ACTION ITEM =>
Each line below should be repeated exactly, but no picture should be carried over.

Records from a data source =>
******

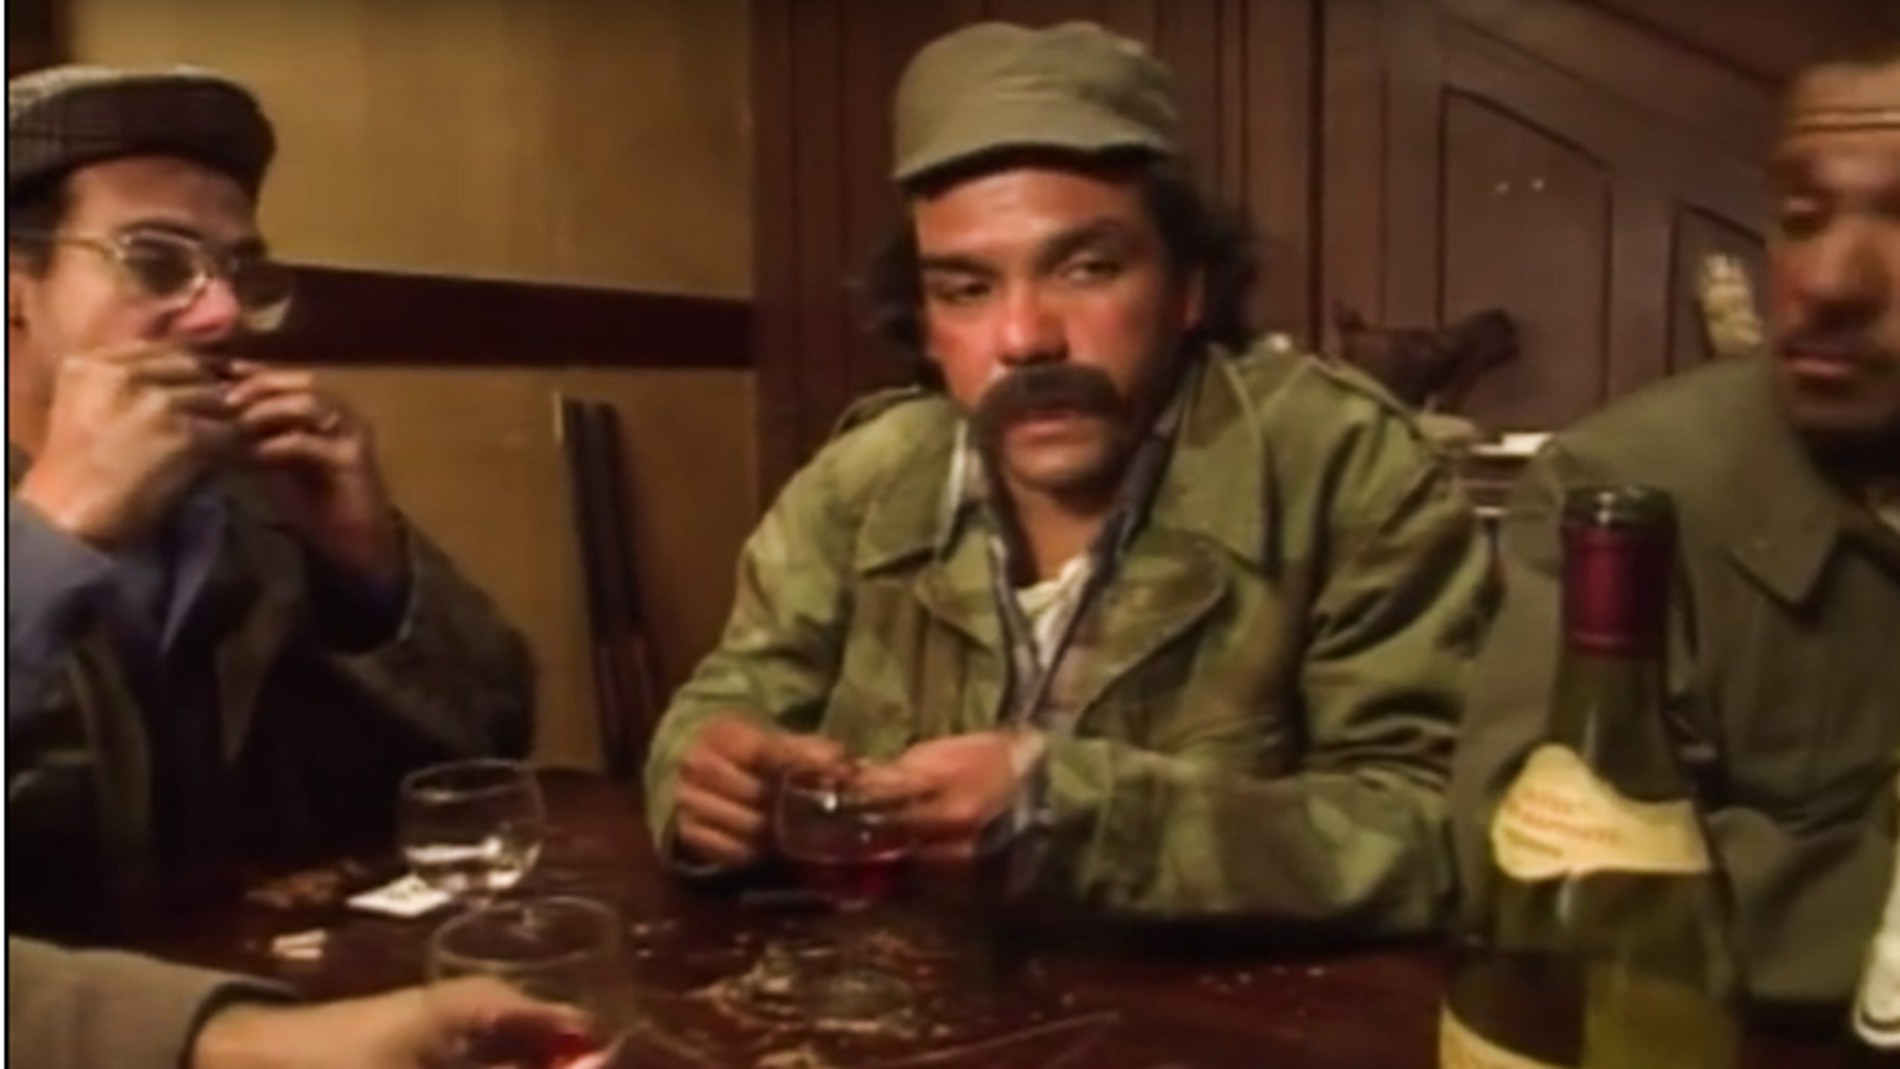
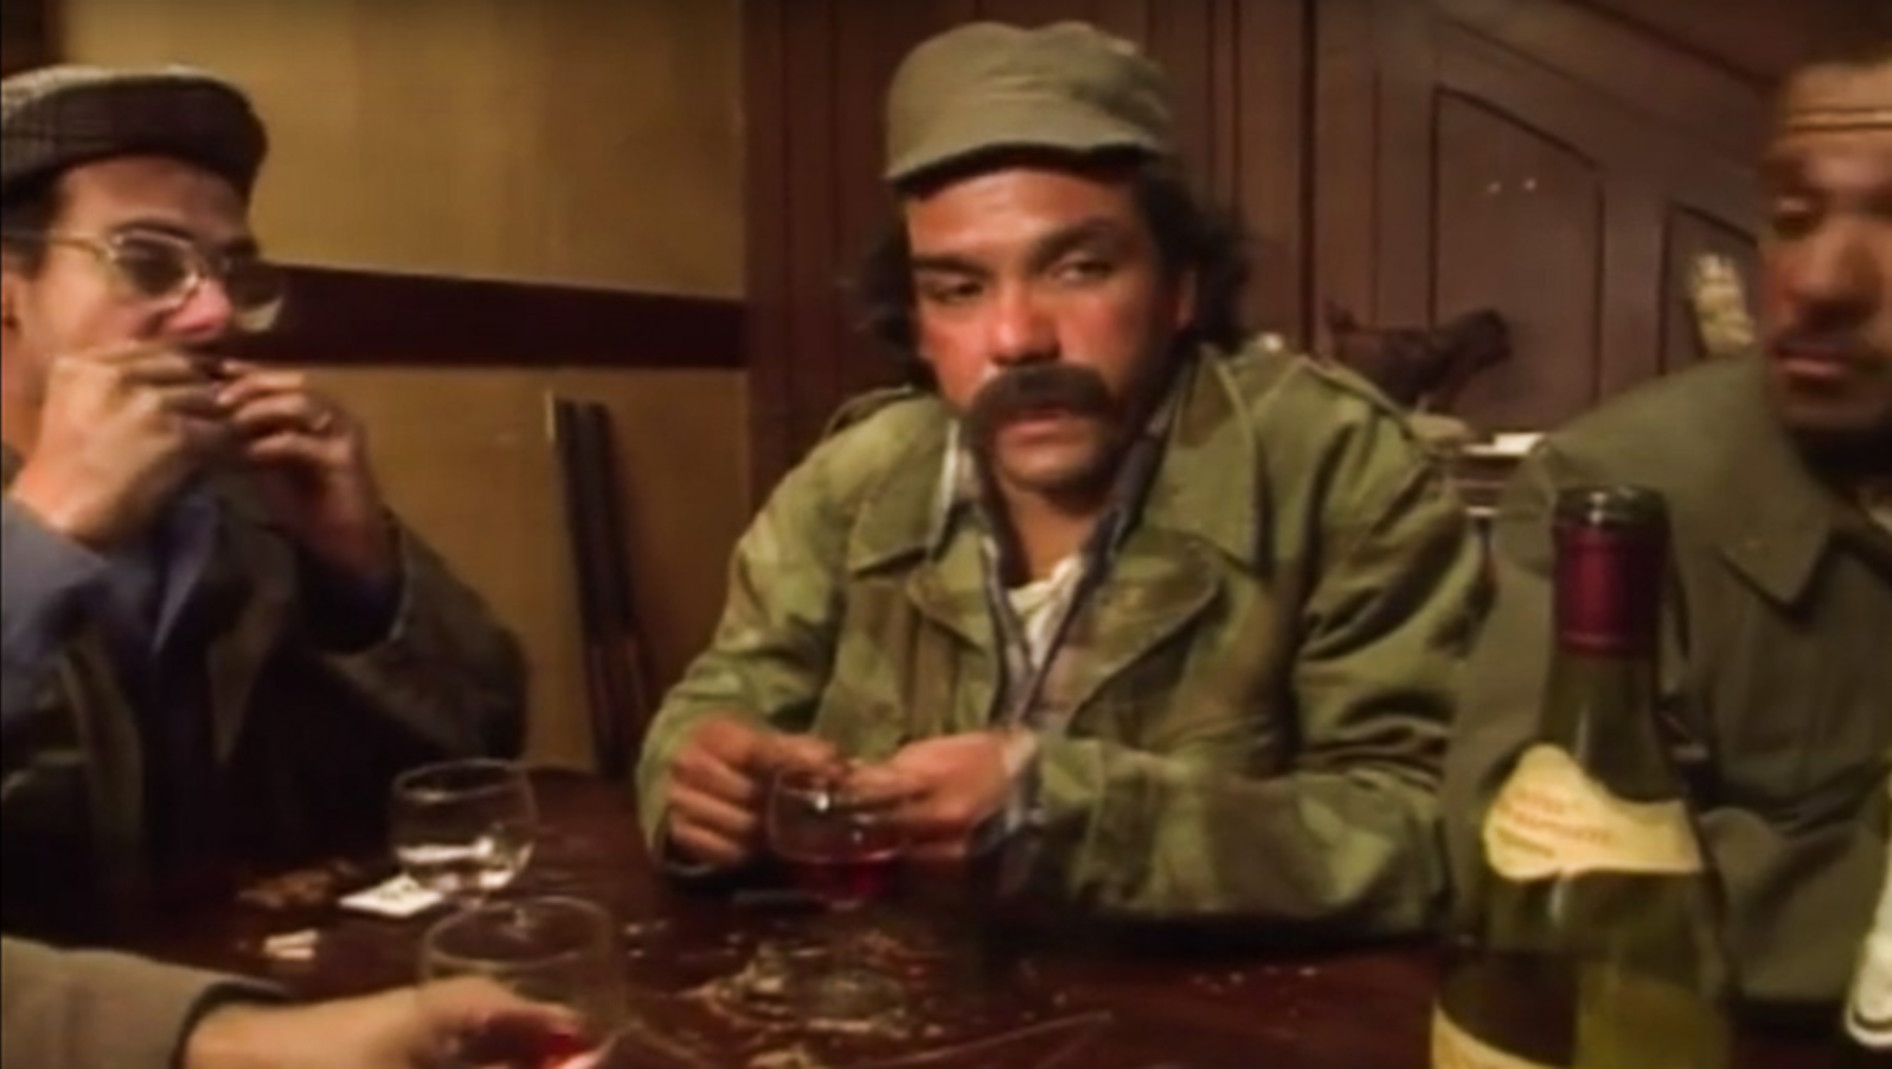
Add good test / bad test joke

diff --git a/crafting_unit_tests/content/sections/good_unit_test.tex b/crafting_unit_tests/content/sections/good_unit_test.tex
@@ -3,6 +3,11 @@
 \subsection{Naming}
 
 
+\begin{frame}
+  \goodbad{We can read a good test}
+\end{frame}
+
+
 \begin{frame}{Naming}
   There are 2 differents way of naming :
   \begin{itemize}
@@ -40,7 +45,17 @@
 \end{frame}
 
 
+\begin{frame}
+  \goodbad{We can read a bad test, but it’s a bad test}
+\end{frame}
+
+
 \subsection{Black box testing}
+
+
+\begin{frame}
+  \goodbad{We can maintain a good test}
+\end{frame}
 
 
 \begin{frame}{Black box}
@@ -68,6 +83,11 @@
 
 \begin{frame}{Black box gherkin way}
   \sample[5]{blackbox_gherkin}
+\end{frame}
+
+
+\begin{frame}
+  \goodbad{We can maintain a bad test but it’s a bad test}
 \end{frame}
 
 
@@ -150,6 +170,11 @@
 
 \subsection{Verifiability}
 
+\begin{frame}
+  \goodbad{We can verify a good test}
+\end{frame}
+
+
 \begin{frame}{Custom assertions}
   Remove duplicated assertion logic by creating your own Assertion Methods
   \begin{itemize}
@@ -172,6 +197,10 @@
 
   \center\sticker{\alert{\Large{Test should fail}}}
 
+\end{frame}
+
+\begin{frame}
+  \goodbad{We can verify a bad test, but it’s a bad test}
 \end{frame}
 
 

diff --git a/crafting_unit_tests/content/main.tex b/crafting_unit_tests/content/main.tex
@@ -30,6 +30,25 @@
 % }
 
 
+\newcommand{\goodbad}[1]{
+  \begin{tikzpicture}[remember picture,overlay]
+    \node[inner sep=0] (image) at (current page.center) {
+      \includegraphics[width=\paperwidth]{images/good_hunter}
+    };
+    \begin{scope}[x={(image.south east)},y={(image.north west)}]
+      \node[
+        ellipse callout,
+        fill=gray!50,
+        callout absolute pointer={(0.55,0.80)},
+        text width=3cm,
+        align=flush center,
+        node font=\tiny,
+        minimum height=1em] at (0.32,1) {#1};
+    \end{scope}
+  \end{tikzpicture}
+}
+
+
 \input{content/pyramid.tex}
 \input{content/system.tex}
 
@@ -54,9 +73,7 @@
 \section{Good practices}
 
 \begin{frame}
-  \singleimage{images/good_hunter}
-
-  There are good tests and bad tests
+  \goodbad{There are good tests and bad tests}
 \end{frame}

******

ANSWER TO THIS EXERCISE =>
Add good test / bad test joke

diff --git a/crafting_unit_tests/content/sections/good_unit_test.tex b/crafting_unit_tests/content/sections/good_unit_test.tex
@@ -3,6 +3,11 @@
 \subsection{Naming}
 
 
+\begin{frame}
+  \goodbad{We can read a good test}
+\end{frame}
+
+
 \begin{frame}{Naming}
   There are 2 differents way of naming :
   \begin{itemize}
@@ -40,7 +45,17 @@
 \end{frame}
 
 
+\begin{frame}
+  \goodbad{We can read a bad test, but it’s a bad test}
+\end{frame}
+
+
 \subsection{Black box testing}
+
+
+\begin{frame}
+  \goodbad{We can maintain a good test}
+\end{frame}
 
 
 \begin{frame}{Black box}
@@ -68,6 +83,11 @@
 
 \begin{frame}{Black box gherkin way}
   \sample[5]{blackbox_gherkin}
+\end{frame}
+
+
+\begin{frame}
+  \goodbad{We can maintain a bad test but it’s a bad test}
 \end{frame}
 
 
@@ -150,6 +170,11 @@
 
 \subsection{Verifiability}
 
+\begin{frame}
+  \goodbad{We can verify a good test}
+\end{frame}
+
+
 \begin{frame}{Custom assertions}
   Remove duplicated assertion logic by creating your own Assertion Methods
   \begin{itemize}
@@ -172,6 +197,10 @@
 
   \center\sticker{\alert{\Large{Test should fail}}}
 
+\end{frame}
+
+\begin{frame}
+  \goodbad{We can verify a bad test, but it’s a bad test}
 \end{frame}
 
 

diff --git a/crafting_unit_tests/content/main.tex b/crafting_unit_tests/content/main.tex
@@ -30,6 +30,25 @@
 % }
 
 
+\newcommand{\goodbad}[1]{
+  \begin{tikzpicture}[remember picture,overlay]
+    \node[inner sep=0] (image) at (current page.center) {
+      \includegraphics[width=\paperwidth]{images/good_hunter}
+    };
+    \begin{scope}[x={(image.south east)},y={(image.north west)}]
+      \node[
+        ellipse callout,
+        fill=gray!50,
+        callout absolute pointer={(0.55,0.80)},
+        text width=3cm,
+        align=flush center,
+        node font=\tiny,
+        minimum height=1em] at (0.32,1) {#1};
+    \end{scope}
+  \end{tikzpicture}
+}
+
+
 \input{content/pyramid.tex}
 \input{content/system.tex}
 
@@ -54,9 +73,7 @@
 \section{Good practices}
 
 \begin{frame}
-  \singleimage{images/good_hunter}
-
-  There are good tests and bad tests
+  \goodbad{There are good tests and bad tests}
 \end{frame}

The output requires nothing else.